→ TASK: Return all of the entries word for word, but omit the pictures they contain.

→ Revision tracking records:

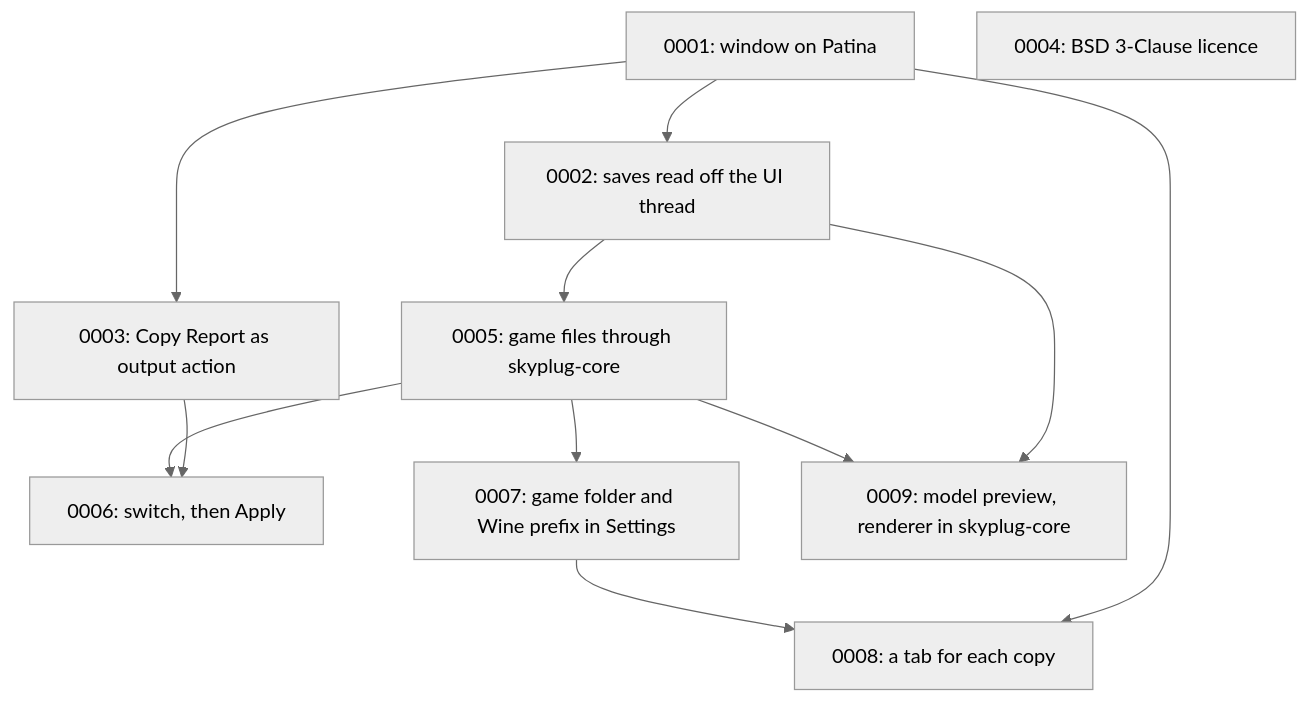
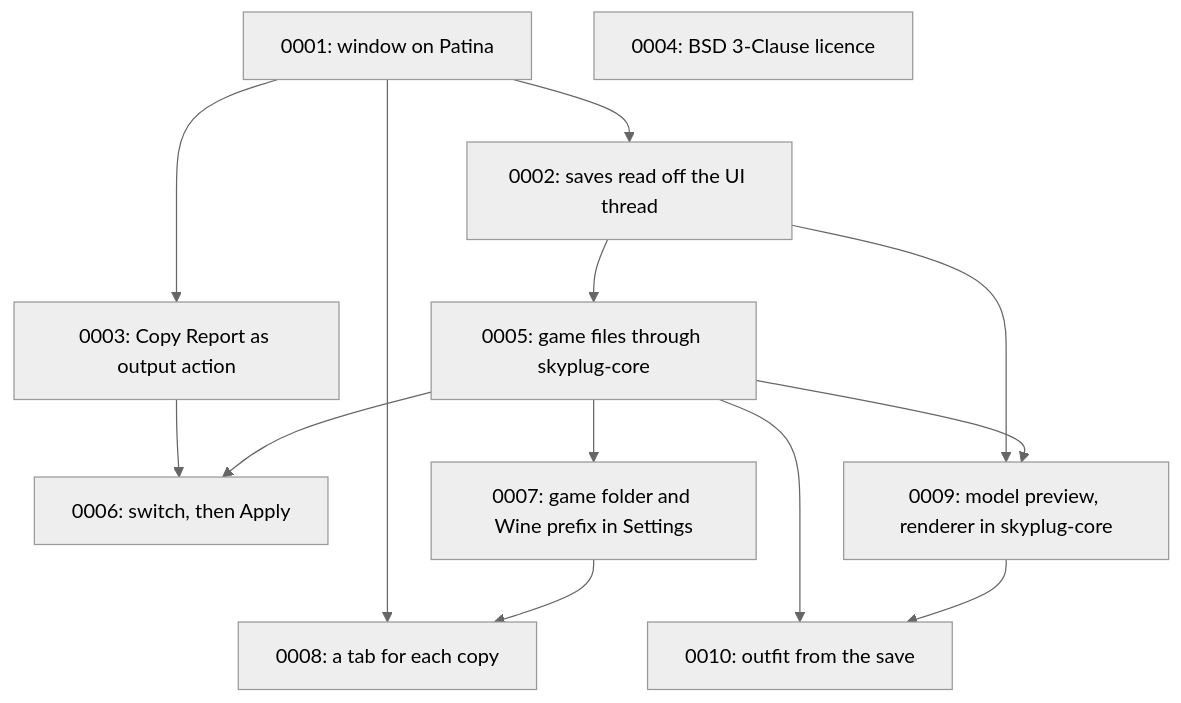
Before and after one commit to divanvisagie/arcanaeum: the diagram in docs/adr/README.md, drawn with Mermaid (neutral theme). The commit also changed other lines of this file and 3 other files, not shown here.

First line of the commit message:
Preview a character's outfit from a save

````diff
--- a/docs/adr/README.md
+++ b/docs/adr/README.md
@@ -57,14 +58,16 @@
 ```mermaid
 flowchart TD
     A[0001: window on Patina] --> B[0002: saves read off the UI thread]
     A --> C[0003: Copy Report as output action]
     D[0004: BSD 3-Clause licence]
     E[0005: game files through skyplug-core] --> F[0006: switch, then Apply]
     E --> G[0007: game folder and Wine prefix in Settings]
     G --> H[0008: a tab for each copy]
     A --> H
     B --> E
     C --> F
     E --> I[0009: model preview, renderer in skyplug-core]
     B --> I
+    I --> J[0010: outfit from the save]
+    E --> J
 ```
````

→ EXERCISE OUTPUT:
Before and after one commit to divanvisagie/arcanaeum: the diagram in docs/adr/README.md, drawn with Mermaid (neutral theme). The commit also changed other lines of this file and 3 other files, not shown here.

First line of the commit message:
Preview a character's outfit from a save

````diff
--- a/docs/adr/README.md
+++ b/docs/adr/README.md
@@ -57,14 +58,16 @@
 ```mermaid
 flowchart TD
     A[0001: window on Patina] --> B[0002: saves read off the UI thread]
     A --> C[0003: Copy Report as output action]
     D[0004: BSD 3-Clause licence]
     E[0005: game files through skyplug-core] --> F[0006: switch, then Apply]
     E --> G[0007: game folder and Wine prefix in Settings]
     G --> H[0008: a tab for each copy]
     A --> H
     B --> E
     C --> F
     E --> I[0009: model preview, renderer in skyplug-core]
     B --> I
+    I --> J[0010: outfit from the save]
+    E --> J
 ```
````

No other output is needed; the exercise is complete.